(Beginning of Information shown)
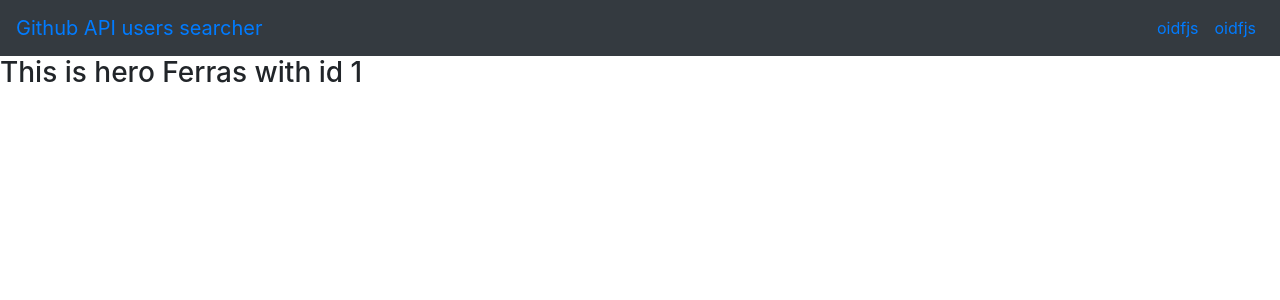
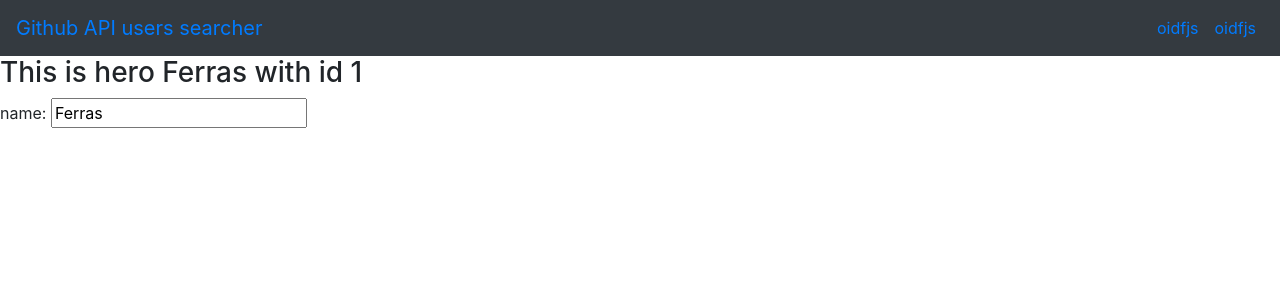
Before and after one commit to Jaguso/searcher-github-api-angular, an Angular app: page / in a window 1280 px wide. Shown: the top 300 px of the page. Built offline with nearby package versions, Linux system fonts and the light colour scheme; no server answers.

Commit message:
added a two way data binding, to modify data of hero.name

```diff
--- a/src/app/app.component.html
+++ b/src/app/app.component.html
@@ -1,3 +1,2 @@
 <app-navbar></app-navbar>
-<app-heroes></app-heroes>
 <router-outlet></router-outlet>
--- a/src/app/components/heroes/heroes.component.html
+++ b/src/app/components/heroes/heroes.component.html
@@ -1,3 +1,8 @@
 <div>
   <h3>This is hero {{hero.name}} with id {{hero.id}}</h3>
+  <div>
+    <label>name:
+      <input [(ngModel)]="hero.name" placeholder="name"/>
+    </label>
+  </div>
 </div>
```
Also changed, not shown: src/app/app.module.ts (+6 -3 lines).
(End of Information shown)
Pull every line containing "html" from the data.

--- a/src/app/app.component.html
+++ b/src/app/app.component.html
--- a/src/app/components/heroes/heroes.component.html
+++ b/src/app/components/heroes/heroes.component.html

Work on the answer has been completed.